Mr. Moore: To ask the Secretary of State for Foreign and Commonwealth Affairs what plans he has for a conference in London on the Middle East peace process; and if he will make a statement. [199498]

Mr. Rammell: We have made it clear that we are determined to redouble our efforts to achieve progress towards a lasting peace and to mobilise the international community to do likewise. We are looking at how we can best support both parties to move forwards, and judge that a meeting or a conference may at some stage help the new Palestinian leadership prepare for Israeli disengagement from Gaza and parts of the West Bank in the context of the Roadmap.

Overseas Contracts

John Robertson: To ask the Secretary of State for Foreign and Commonwealth Affairs what assessment he has made of the success of British companies in winning government contracts in other European countries. [199819]

Mr. Boateng: I have been asked to reply.

In the 2003 pre-Budget report, the Chancellor announced that Alan Wood, Chief Executive of Siemens plc, was to lead a review of UK businesses' experiences in competing for public procurement contracts in other EU countries. The report, to the Chancellor and the Secretary of State for Trade and Industry, was published in November 2004 and is available in the Library of the House.

Palestinian Authority

Mr. Moore: To ask the Secretary of State for Foreign and Commonwealth Affairs what assurance he has (a) sought from and (b) been given by the Israeli Government that elections for the Palestinian Authority in January will be given appropriate support by Israel. [199502]

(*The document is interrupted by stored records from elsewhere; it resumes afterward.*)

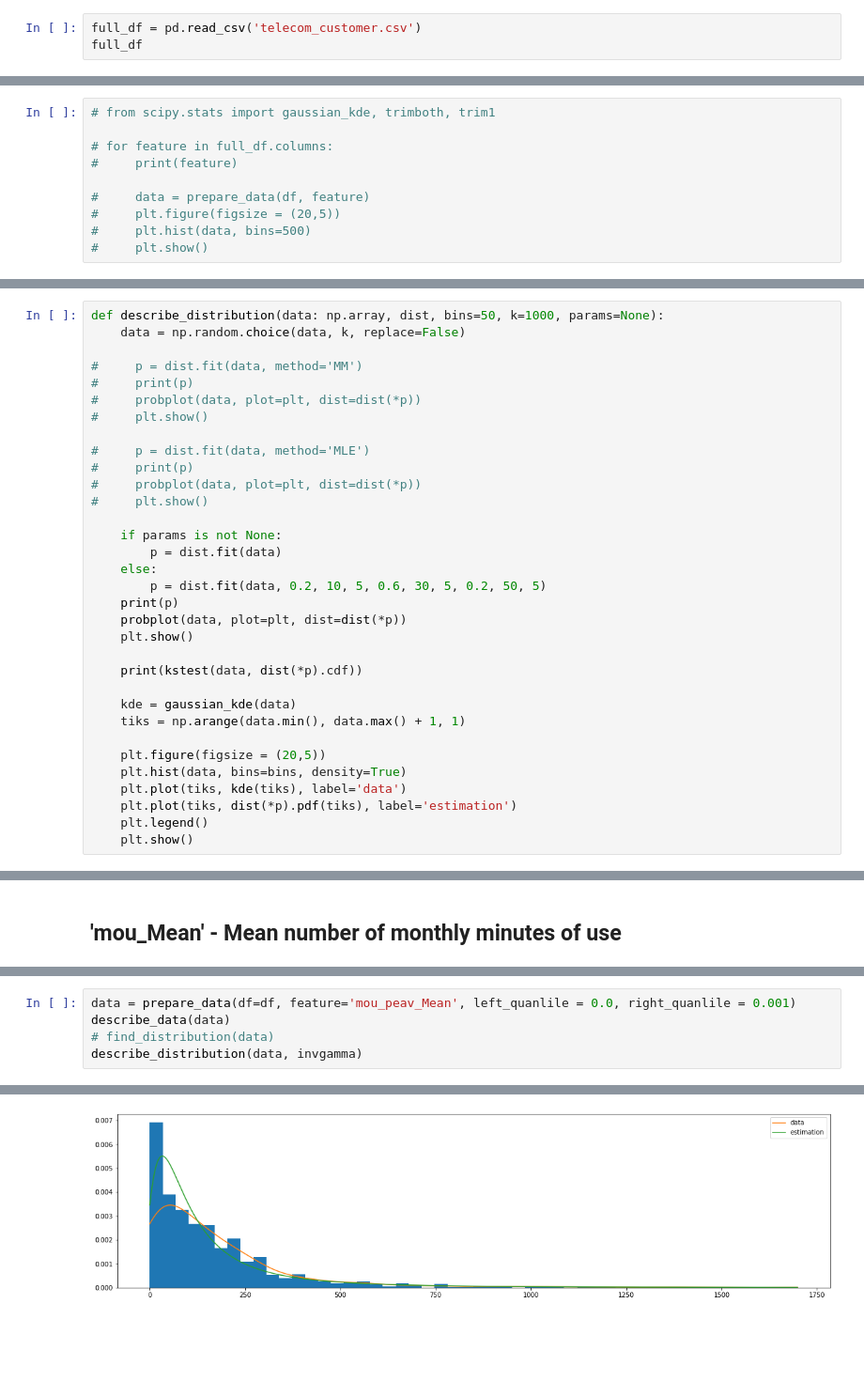
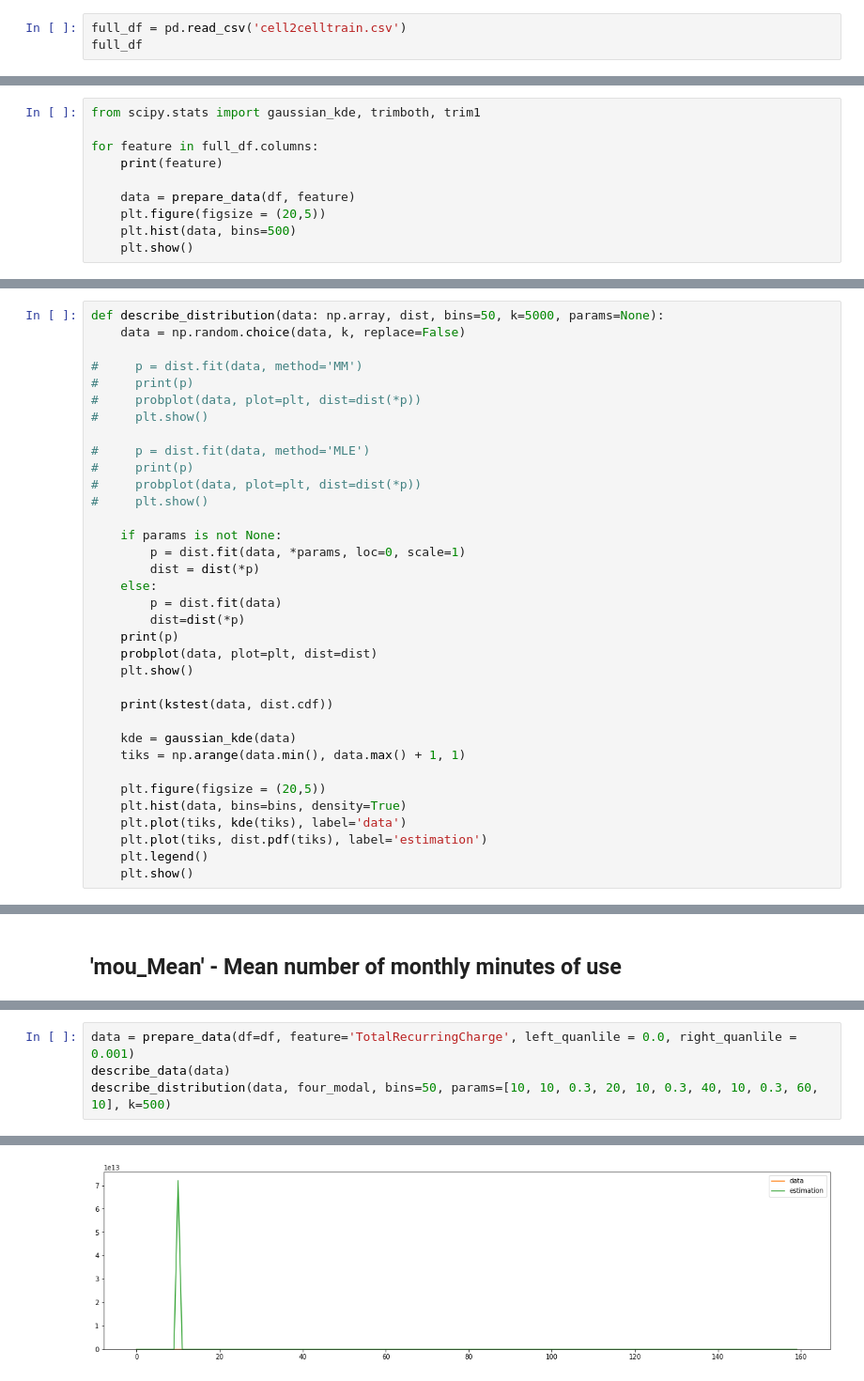
Before and after one commit to zuevmaxim/m-m2021, a Jupyter notebook: lab1.ipynb, the cells around one changed output, grey strips where cells are left out. Shown at 94% size. Drawn from its saved outputs; the diff is of its cells as text; blank space fills up the shorter version.

Commit message:
Add multimodal dist

```diff
--- a/lab1.ipynb
+++ b/lab1.ipynb
@@ -65,6 +65,6 @@ def find_distribution(d: np.array, timeout=50):
         else:
             print(dist_name, "fail", res.pvalue)
 # %%
-full_df = pd.read_csv('telecom_customer.csv')
+full_df = pd.read_csv('cell2celltrain.csv')
 full_df
 # %% [output]
@@ -105,12 +105,12 @@ def prepare_data(df: pd.DataFrame,
     data = trim1(data, right_quanlile, 'right')
     return data
 # %%
-# from scipy.stats import gaussian_kde, trimboth, trim1
+from scipy.stats import gaussian_kde, trimboth, trim1
 
-# for feature in full_df.columns:
-#     print(feature)
+for feature in full_df.columns:
+    print(feature)
 
-#     data = prepare_data(df, feature)
-#     plt.figure(figsize = (20,5))
-#     plt.hist(data, bins=500)
-#     plt.show()
+    data = prepare_data(df, feature)
+    plt.figure(figsize = (20,5))
+    plt.hist(data, bins=500)
+    plt.show()
@@ -199,5 +196,5 @@ class tri_modal_gen(rv_continuous):
 # %%
-def describe_distribution(data: np.array, dist, bins=50, k=1000, params=None):
+def describe_distribution(data: np.array, dist, bins=50, k=5000, params=None):
     data = np.random.choice(data, k, replace=False)
 
 #     p = dist.fit(data, method='MM')
@@ -211,14 +208,16 @@ def describe_distribution(data: np.array, dist, bins=50, k=1000, params=None):
 #     plt.show()
 
     if params is not None:
+        p = dist.fit(data, *params, loc=0, scale=1)
+        dist = dist(*p)
+    else:
         p = dist.fit(data)
-    else:
-        p = dist.fit(data, 0.2, 10, 5, 0.6, 30, 5, 0.2, 50, 5)
+        dist=dist(*p)
     print(p)
-    probplot(data, plot=plt, dist=dist(*p))
+    probplot(data, plot=plt, dist=dist)
     plt.show()
 
-    print(kstest(data, dist(*p).cdf))
+    print(kstest(data, dist.cdf))
 
     kde = gaussian_kde(data)
     tiks = np.arange(data.min(), data.max() + 1, 1)
@@ -226,7 +225,7 @@ def describe_distribution(data: np.array, dist, bins=50, k=1000, params=None):
     plt.figure(figsize = (20,5))
     plt.hist(data, bins=bins, density=True)
     plt.plot(tiks, kde(tiks), label='data')
-    plt.plot(tiks, dist(*p).pdf(tiks), label='estimation')
+    plt.plot(tiks, dist.pdf(tiks), label='estimation')
     plt.legend()
     plt.show()
 # %% [markdown]
@@ -276,7 +283,6 @@ KstestResult(statistic=0.03058419409673231, pvalue=0.30076312239590364)
 # %%
-data = prepare_data(df=df, feature='mou_peav_Mean', left_quanlile = 0.0, right_quanlile = 0.001)
+data = prepare_data(df=df, feature='TotalRecurringCharge', left_quanlile = 0.0, right_quanlile = 0.001)
 describe_data(data)
-# find_distribution(data)
-describe_distribution(data, invgamma)
+describe_distribution(data, four_modal, bins=50, params=[10, 10, 0.3, 20, 10, 0.3, 40, 10, 0.3, 60, 10], k=500)
 # %% [output]
                  0
@@ -296,2 +302,2 @@ KstestResult(statistic=0.056771629689795655, pvalue=0.0030458948499791196)
-[figure, old version]
+[figure, new version]
 # %% [markdown]
```
Also changed, not shown: parts of 18 cells of this notebook, 1 other file.
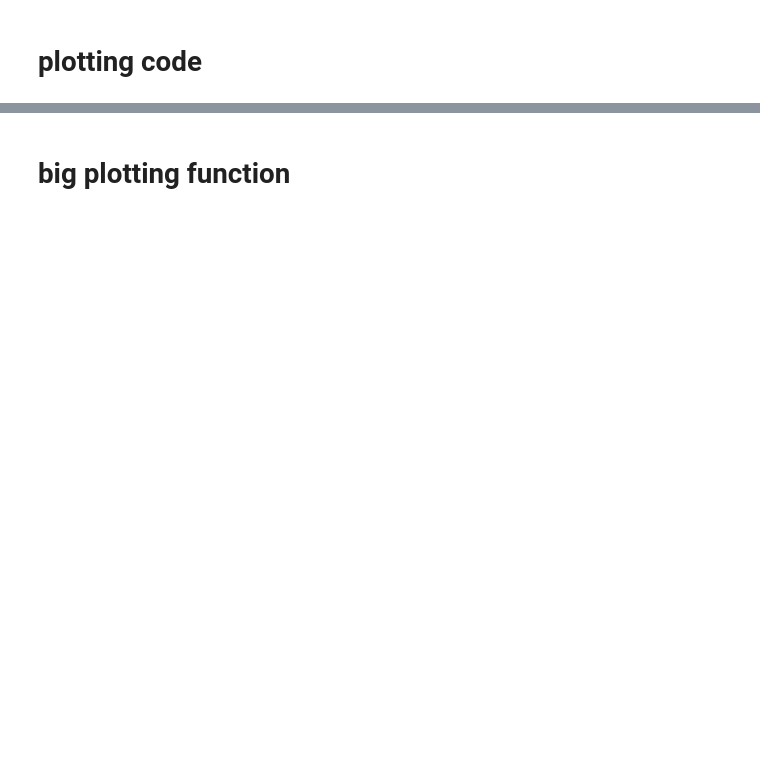
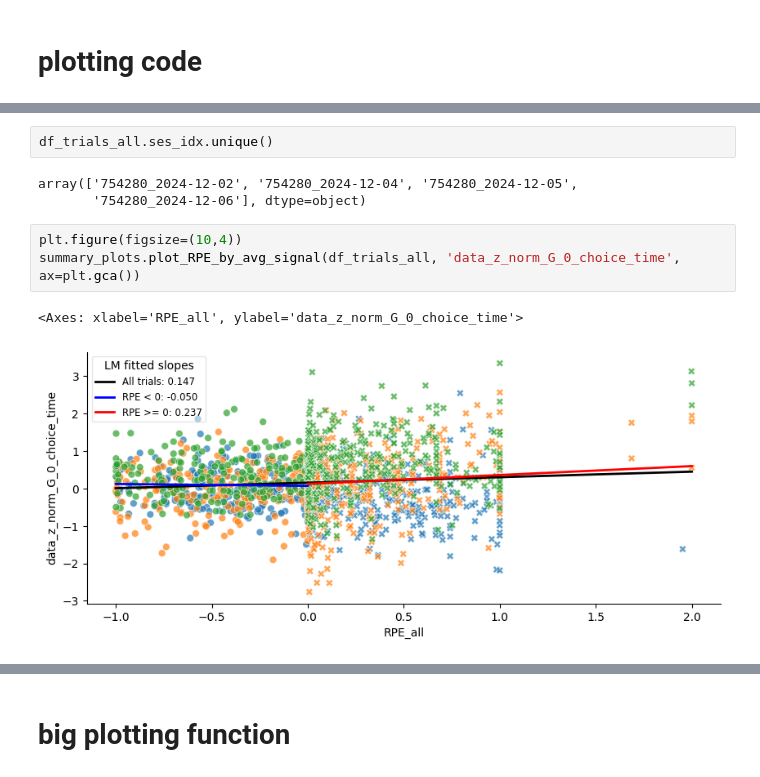
Before and after one commit to rachelstephlee/rachel-grouped-aind-analysis-wrapper, a Jupyter notebook: code/analysis_wrapper/test.ipynb, the cells around one changed output, grey strips where cells are left out. Saved outputs shown, nothing was run; the diff lists cells and outputs as text; blank space fills up the shorter version.

```diff
--- a/code/analysis_wrapper/test.ipynb
+++ b/code/analysis_wrapper/test.ipynb
@@ -275,0 +353,11 @@ NameError: name 'analysis_specification' is not defined
+# %%
+df_trials_all.ses_idx.unique()
+# %% [output]
+array(['754280_2024-12-02', '754280_2024-12-04', '754280_2024-12-05',
+       '754280_2024-12-06'], dtype=object)
+# %%
+plt.figure(figsize=(10,4))
+summary_plots.plot_RPE_by_avg_signal(df_trials_all, 'data_z_norm_G_0_choice_time', ax=plt.gca())
+# %% [output]
+<Axes: xlabel='RPE_all', ylabel='data_z_norm_G_0_choice_time'>
+[figure, added]
```
Also changed, not shown: parts of 32 cells of this notebook, 5 other files.
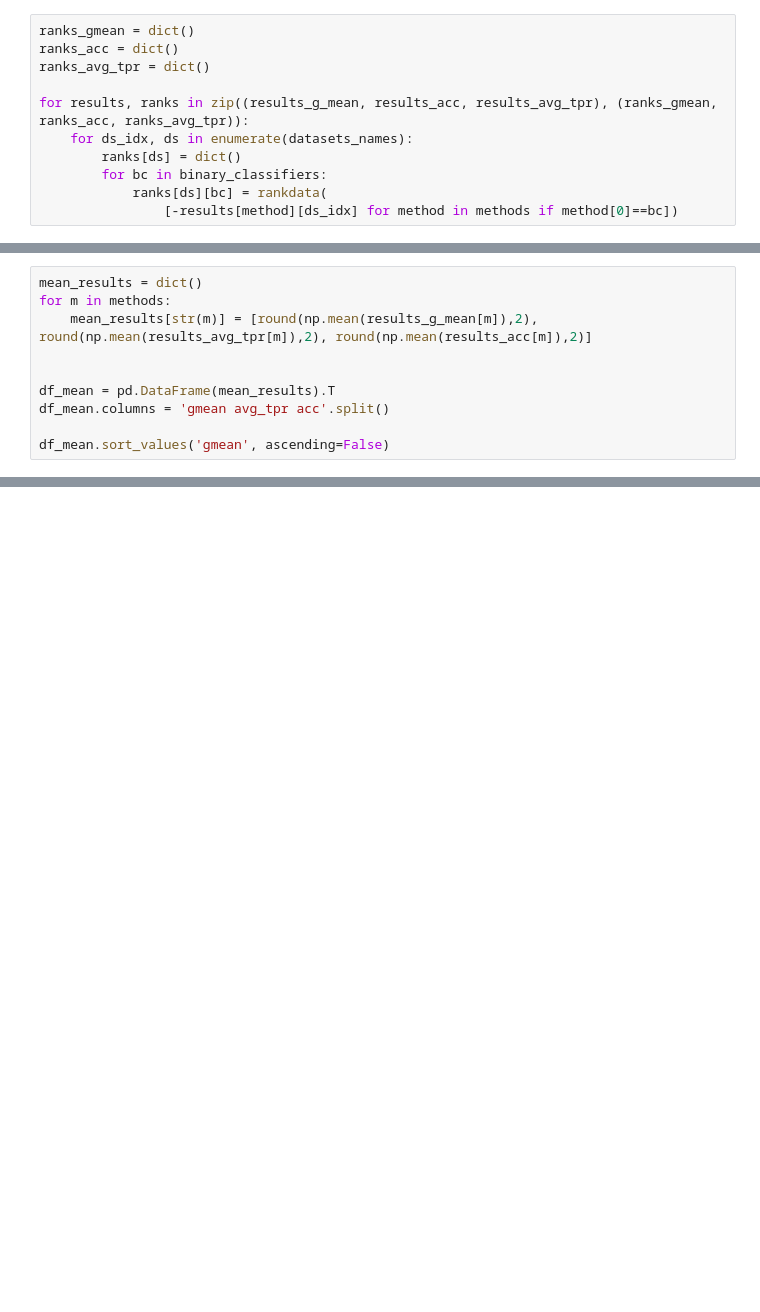
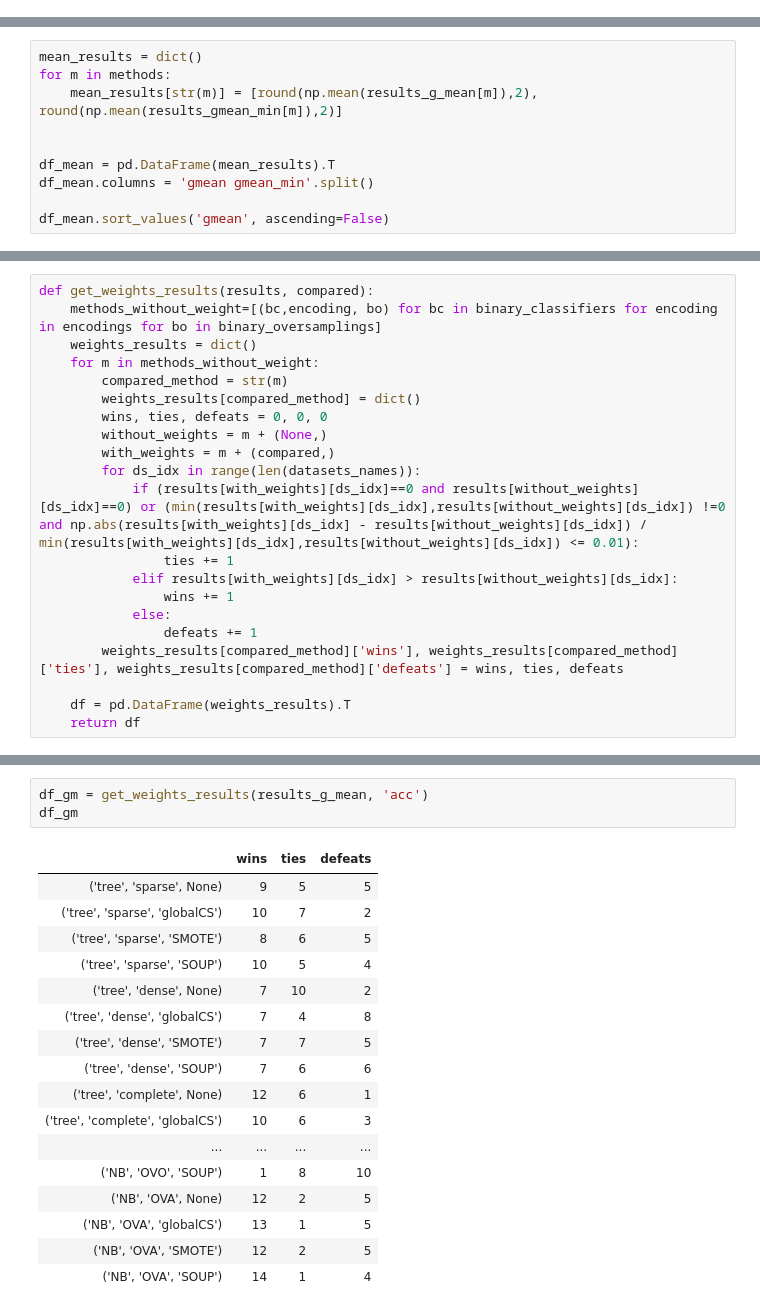
Before and after one commit to damianhorna/multi-imbalance, a Jupyter notebook: benchmarks/ensemble/ecoc.ipynb, the cells around one changed output, grey strips where cells are left out. Saved outputs shown, nothing was run; the diff lists cells and outputs as text; blank space fills up the shorter version.

```diff
--- a/benchmarks/ensemble/ecoc.ipynb
+++ b/benchmarks/ensemble/ecoc.ipynb
@@ -115,11 +154,0 @@ df_avg_tpr
-# %%
-ranks_gmean = dict()
-ranks_acc = dict()
-ranks_avg_tpr = dict()
-
-for results, ranks in zip((results_g_mean, results_acc, results_avg_tpr), (ranks_gmean, ranks_acc, ranks_avg_tpr)):
-    for ds_idx, ds in enumerate(datasets_names):
-        ranks[ds] = dict()
-        for bc in binary_classifiers:
-            ranks[ds][bc] = rankdata(
-                [-results[method][ds_idx] for method in methods if method[0]==bc])
@@ -163,10 +257,10 @@ df3.T.sort_values('CART')
 # %%
 mean_results = dict()
 for m in methods:
-    mean_results[str(m)] = [round(np.mean(results_g_mean[m]),2), round(np.mean(results_avg_tpr[m]),2), round(np.mean(results_acc[m]),2)]
+    mean_results[str(m)] = [round(np.mean(results_g_mean[m]),2), round(np.mean(results_gmean_min[m]),2)]
 
 
 df_mean = pd.DataFrame(mean_results).T
-df_mean.columns = 'gmean avg_tpr acc'.split()
+df_mean.columns = 'gmean gmean_min'.split()
 
 df_mean.sort_values('gmean', ascending=False)
@@ -172,0 +285,21 @@ df_mean.sort_values('gmean', ascending=False)
+# %%
+def get_weights_results(results, compared):
+    methods_without_weight=[(bc,encoding, bo) for bc in binary_classifiers for encoding in encodings for bo in binary_oversamplings]
+    weights_results = dict()
+    for m in methods_without_weight:
+        compared_method = str(m)
+        weights_results[compared_method] = dict()
+        wins, ties, defeats = 0, 0, 0
+        without_weights = m + (None,)
+        with_weights = m + (compared,)
+        for ds_idx in range(len(datasets_names)):
+            if (results[with_weights][ds_idx]==0 and results[without_weights][ds_idx]==0) or (min(results[with_weights][ds_idx],results[without_weights][ds_idx]) !=0 and np.abs(results[with_weights][ds_idx] - results[without_weights][ds_idx]) / min(results[with_weights][ds_idx],results[without_weights][ds_idx]) <= 0.01):
+                ties += 1
+            elif results[with_weights][ds_idx] > results[without_weights][ds_idx]:
+                wins += 1
+            else:
+                defeats += 1
+        weights_results[compared_method]['wins'], weights_results[compared_method]['ties'], weights_results[compared_method]['defeats'] = wins, ties, defeats
+
+    df = pd.DataFrame(weights_results).T
+    return df
@@ -172,0 +310,21 @@ df_mean.sort_values('gmean', ascending=False)
+# %%
+df_gm = get_weights_results(results_g_mean, 'acc')
+df_gm
+# %% [output]
+|  | wins | ties | defeats |
+| ('tree', 'sparse', None) | 9 | 5 | 5 |
+| ('tree', 'sparse', 'globalCS') | 10 | 7 | 2 |
+| ('tree', 'sparse', 'SMOTE') | 8 | 6 | 5 |
+| ('tree', 'sparse', 'SOUP') | 10 | 5 | 4 |
+| ('tree', 'dense', None) | 7 | 10 | 2 |
+| ('tree', 'dense', 'globalCS') | 7 | 4 | 8 |
+| ('tree', 'dense', 'SMOTE') | 7 | 7 | 5 |
+| ('tree', 'dense', 'SOUP') | 7 | 6 | 6 |
+| ('tree', 'complete', None) | 12 | 6 | 1 |
+| ('tree', 'complete', 'globalCS') | 10 | 6 | 3 |
+| ... | ... | ... | ... |
+| ('NB', 'OVO', 'SOUP') | 1 | 8 | 10 |
+| ('NB', 'OVA', None) | 12 | 2 | 5 |
+| ('NB', 'OVA', 'globalCS') | 13 | 1 | 5 |
+| ('NB', 'OVA', 'SMOTE') | 12 | 2 | 5 |
+| ('NB', 'OVA', 'SOUP') | 14 | 1 | 4 |
```
Also changed, not shown: parts of 29 cells of this notebook.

Mr. Rammell: My right hon. Friend the Foreign Secretary raised this issue during his visit to Israel and Palestine last week. On 24 November, following the Foreign Secretary's meeting with Israeli Foreign Minister Silvan Shalom. Mr. Shalom stated that "Israel will do everything in its power to facilitate the smooth running of the forthcoming Palestinian elections. We also welcome the commitment of the international community to this process."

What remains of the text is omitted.